The event will begin with an opening reception in the lobby, followed by an opportunity for attendees to view one of four captivating and thought-provoking films, all focused on the theme of different mental health challenges. Each film will be followed by a panel discussion.
The four films that will be screened at the festival include the following.
‘Buried Above Ground’
What would you do if the worst thing that ever happened to you felt like it kept happening? Over six years, Buried Above Ground explores this question and the road to recovery through the eyes of three post-traumatic stress disorder (PTSD) survivors: Luis, a combat veteran; Erundina, a survivor of domestic violence; and Ashley, who lived through Hurricane Katrina.
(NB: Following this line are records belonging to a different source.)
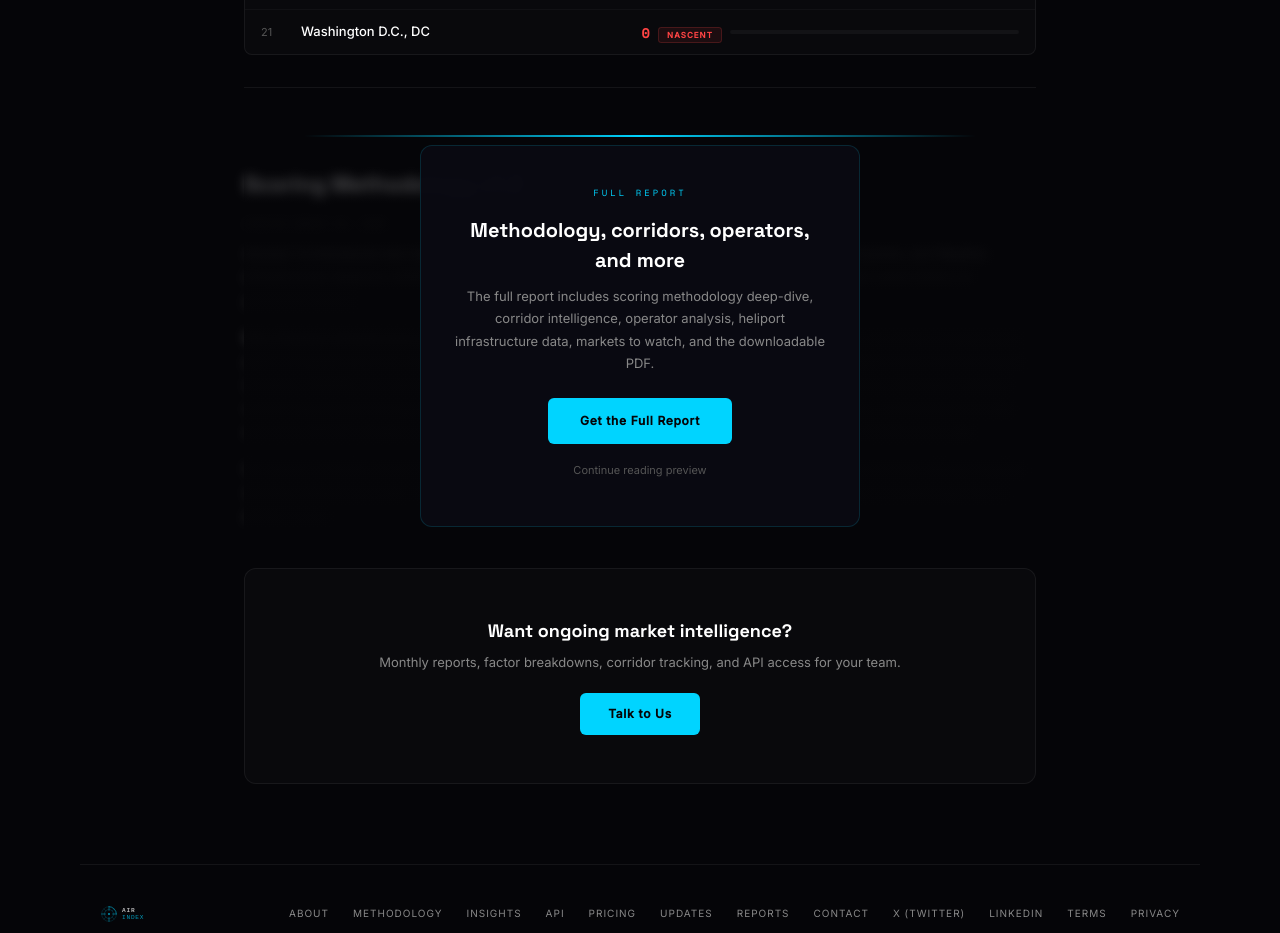
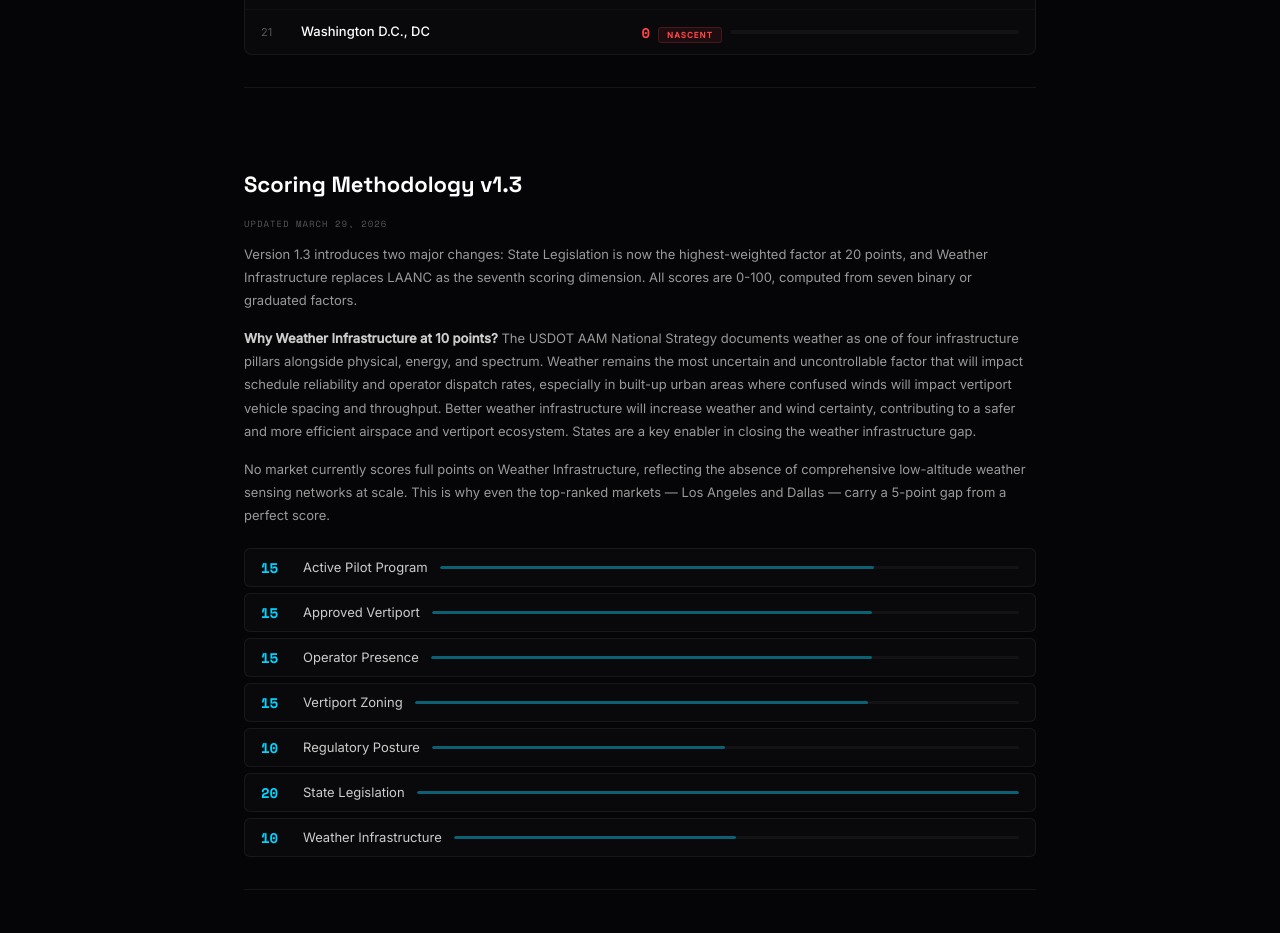
Before and after one commit to Xdrum1/airgrid, a Next.js app: page /reports/march-2026 in a window 1280 px wide. Shown: the part 2780-3713 px from the top of the page. Built offline with nearby package versions, Linux system fonts and the light colour scheme; no server answers.

Commit message:
Remove report gate for March issue — full report now open
March report is fully accessible without gate for maximum
distribution ahead of Tuesday public drop. Scores/platform
remain gated — reports are the editorial/distribution layer.

```diff
--- a/src/app/reports/march-2026/page.tsx
+++ b/src/app/reports/march-2026/page.tsx
@@ -4,7 +4,7 @@ import SiteNav from "@/components/SiteNav";
 import SiteFooter from "@/components/SiteFooter";
 import { CITIES, OPERATORS, VERTIPORTS, MARKET_COUNT } from "@/data/seed";
 import { getScoreColor, getScoreTier, SCORE_WEIGHTS } from "@/lib/scoring";
-import ReportGate from "./ReportGate";
+// import ReportGate from "./ReportGate";
 
 export const metadata: Metadata = {
   title: "March 2026 Market Report — AirIndex",
@@ -375,8 +375,8 @@ export default function MarchReportPage() {
           </div>
         </section>
 
-        {/* ═══ GATE: Full Report Content ═══ */}
-        <ReportGate>
+        {/* ═══ Full Report Content (ungated for March issue) ═══ */}
+        <>
 
           {/* ═══ Methodology v1.3 ═══ */}
           <section style={{ marginBottom: 48, padding: "32px 0", borderBottom: "1px solid rgba(255,255,255,0.06)" }}>
@@ -723,7 +723,7 @@ export default function MarchReportPage() {
             </p>
           </section>
 
-        </ReportGate>
+        </>
 
         {/* ═══ CTA (always visible) ═══ */}
         <section style={{
```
This film contains: profanity, references to war, domestic violence, natural disaster, PTSD, substance abuse, suicide and depression.
Cracking Up follows the story of 11 courageous people who stand up for their mental health — literally. Using laughter as therapy, counselor, comedian and author David Granirer trains individuals who suffer from mental illnesses to confront their problems through stand-up comedy. While learning to laugh at themselves, they share their stories and address public stigma.
This film contains profanity, jokes of a sexual nature, suicide, depression, bipolar disorder, schizophrenia and other mental illnesses.
‘Inside Teen Suicide’
Six riveting personal suicide stories are intertwined with experts in youth psychology that grapple with how technology and media have redefined relationships for young people, and why so many teens today are choosing to take their own lives. Amidst real life stories of despair and triumph, Inside Teen Suicide highlights the need to understand and prevent this pressing epidemic.
This film contains stories of adolescent suicide, depression, bullying, social media, substance abuse, arson and self-harm.
‘Mind/Game: The Unquiet Journey of Chamique Holdsclaw’
Chamique Holdsclaw was hailed as the “female Michael Jordan” … until her long-suppressed battle with mental disorders emerged to derail her career and threaten her life. This film intimately chronicles Holdsclaw’s athletic accomplishments, personal setbacks and her decision, despite public stigma, to become an outspoken mental health advocate. Still, she would face dramatic, unexpected challenges to her own recovery.
This film contains: substance abuse, suicide, depression, bipolar disorder and domestic violence.
More information about the event is available at www.thehorizonfoundation.org/HCMHFF.